**Supplied data**
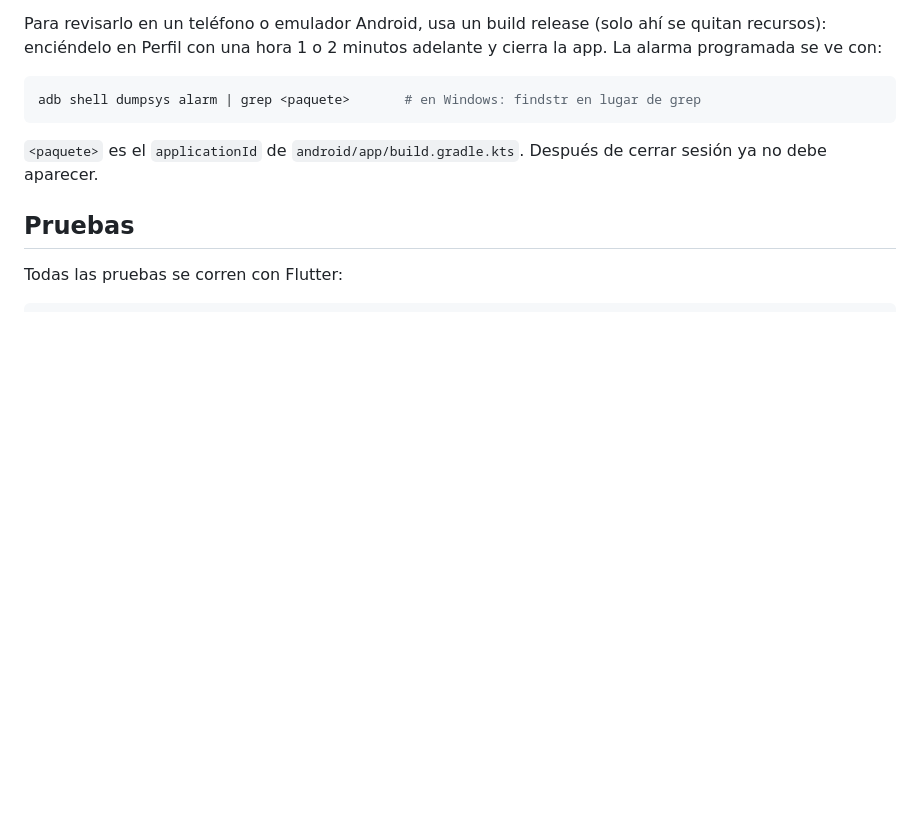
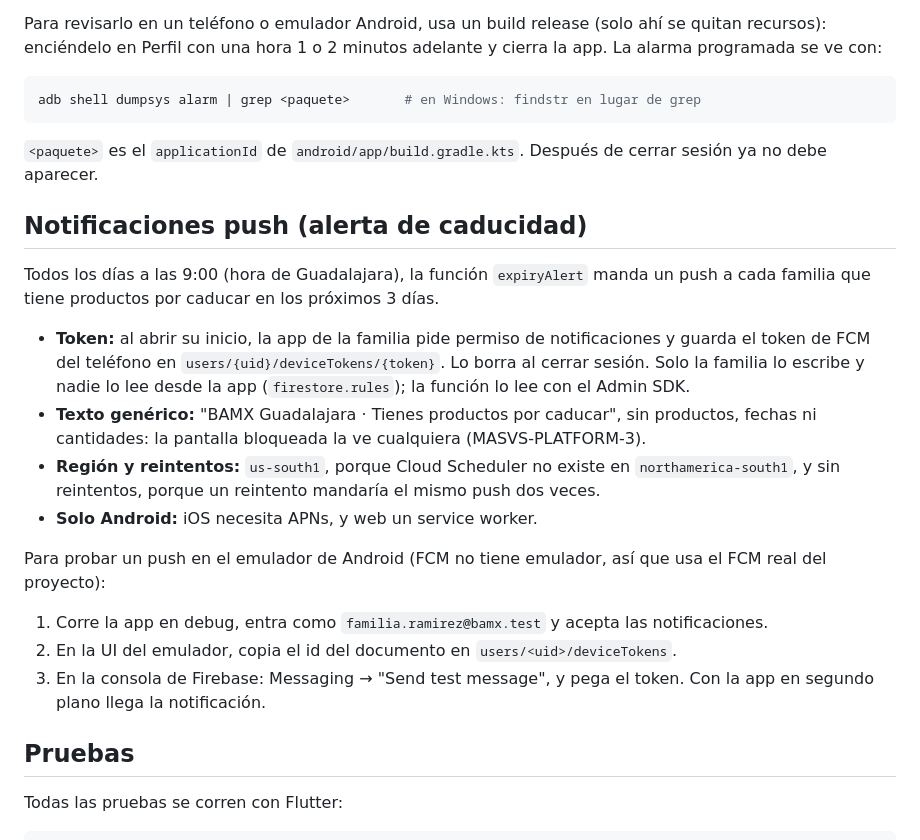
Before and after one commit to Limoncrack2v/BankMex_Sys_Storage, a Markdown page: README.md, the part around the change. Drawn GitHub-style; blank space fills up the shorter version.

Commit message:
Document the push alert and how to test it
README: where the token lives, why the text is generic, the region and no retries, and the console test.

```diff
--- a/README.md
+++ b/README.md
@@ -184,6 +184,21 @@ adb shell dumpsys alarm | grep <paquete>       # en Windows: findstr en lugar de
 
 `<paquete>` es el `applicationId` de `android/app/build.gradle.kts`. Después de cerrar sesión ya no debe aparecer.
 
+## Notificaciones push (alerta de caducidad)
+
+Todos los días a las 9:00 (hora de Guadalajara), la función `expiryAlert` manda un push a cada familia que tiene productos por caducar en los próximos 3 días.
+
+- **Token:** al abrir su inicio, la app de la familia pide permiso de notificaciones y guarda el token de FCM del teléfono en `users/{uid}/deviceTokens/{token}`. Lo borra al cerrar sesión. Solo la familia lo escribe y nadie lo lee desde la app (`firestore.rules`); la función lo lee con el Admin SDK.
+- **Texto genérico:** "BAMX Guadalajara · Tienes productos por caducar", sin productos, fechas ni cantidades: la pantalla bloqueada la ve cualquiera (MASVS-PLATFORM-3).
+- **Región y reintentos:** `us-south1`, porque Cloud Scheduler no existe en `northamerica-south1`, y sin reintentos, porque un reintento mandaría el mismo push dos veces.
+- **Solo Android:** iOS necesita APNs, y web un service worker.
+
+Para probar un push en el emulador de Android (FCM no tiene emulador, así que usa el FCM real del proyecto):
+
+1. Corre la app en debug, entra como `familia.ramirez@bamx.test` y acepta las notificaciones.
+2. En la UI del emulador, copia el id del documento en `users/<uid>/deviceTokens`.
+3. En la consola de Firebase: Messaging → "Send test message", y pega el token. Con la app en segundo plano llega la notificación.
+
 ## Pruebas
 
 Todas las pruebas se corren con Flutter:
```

...

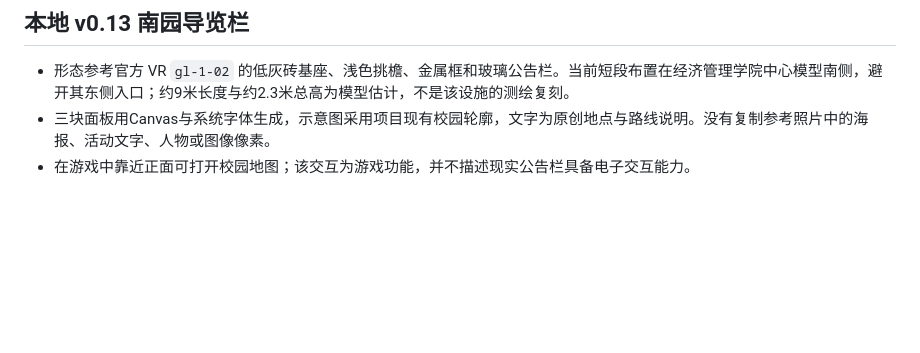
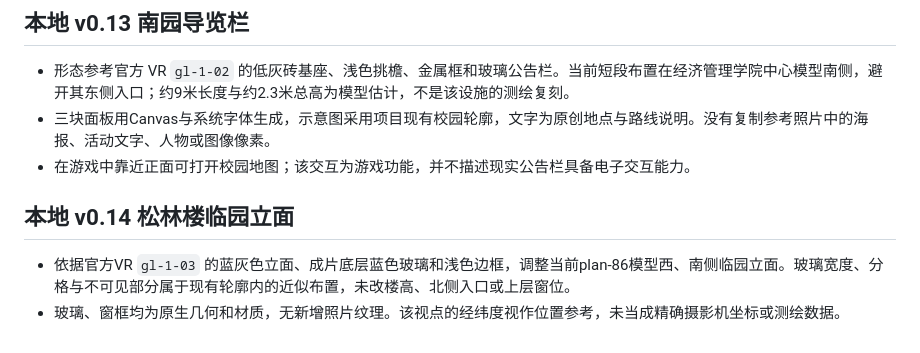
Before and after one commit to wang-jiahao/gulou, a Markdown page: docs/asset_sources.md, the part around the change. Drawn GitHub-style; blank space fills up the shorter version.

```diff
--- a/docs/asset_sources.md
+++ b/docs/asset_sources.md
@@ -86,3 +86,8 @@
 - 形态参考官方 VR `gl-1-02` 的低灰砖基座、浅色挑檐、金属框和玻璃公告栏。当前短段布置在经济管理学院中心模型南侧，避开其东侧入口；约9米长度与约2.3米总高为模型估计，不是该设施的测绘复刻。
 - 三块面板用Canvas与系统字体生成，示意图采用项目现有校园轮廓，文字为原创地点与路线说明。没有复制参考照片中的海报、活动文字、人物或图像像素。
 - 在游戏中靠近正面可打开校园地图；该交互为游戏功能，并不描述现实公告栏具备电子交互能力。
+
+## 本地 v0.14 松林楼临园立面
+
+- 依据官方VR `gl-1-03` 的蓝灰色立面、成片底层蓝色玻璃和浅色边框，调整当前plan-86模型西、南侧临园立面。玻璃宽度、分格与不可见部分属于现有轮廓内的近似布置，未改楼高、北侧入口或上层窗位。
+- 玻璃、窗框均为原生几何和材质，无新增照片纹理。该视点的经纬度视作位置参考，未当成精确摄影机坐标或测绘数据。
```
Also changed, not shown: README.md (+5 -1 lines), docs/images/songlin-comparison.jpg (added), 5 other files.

**What the exercise asks**
If a line in the entries above contains the word "message", copy it.

**Exercise answer**
Commit message:
+3. En la consola de Firebase: Messaging → "Send test message", y pega el token. Con la app en segundo plano llega la notificación.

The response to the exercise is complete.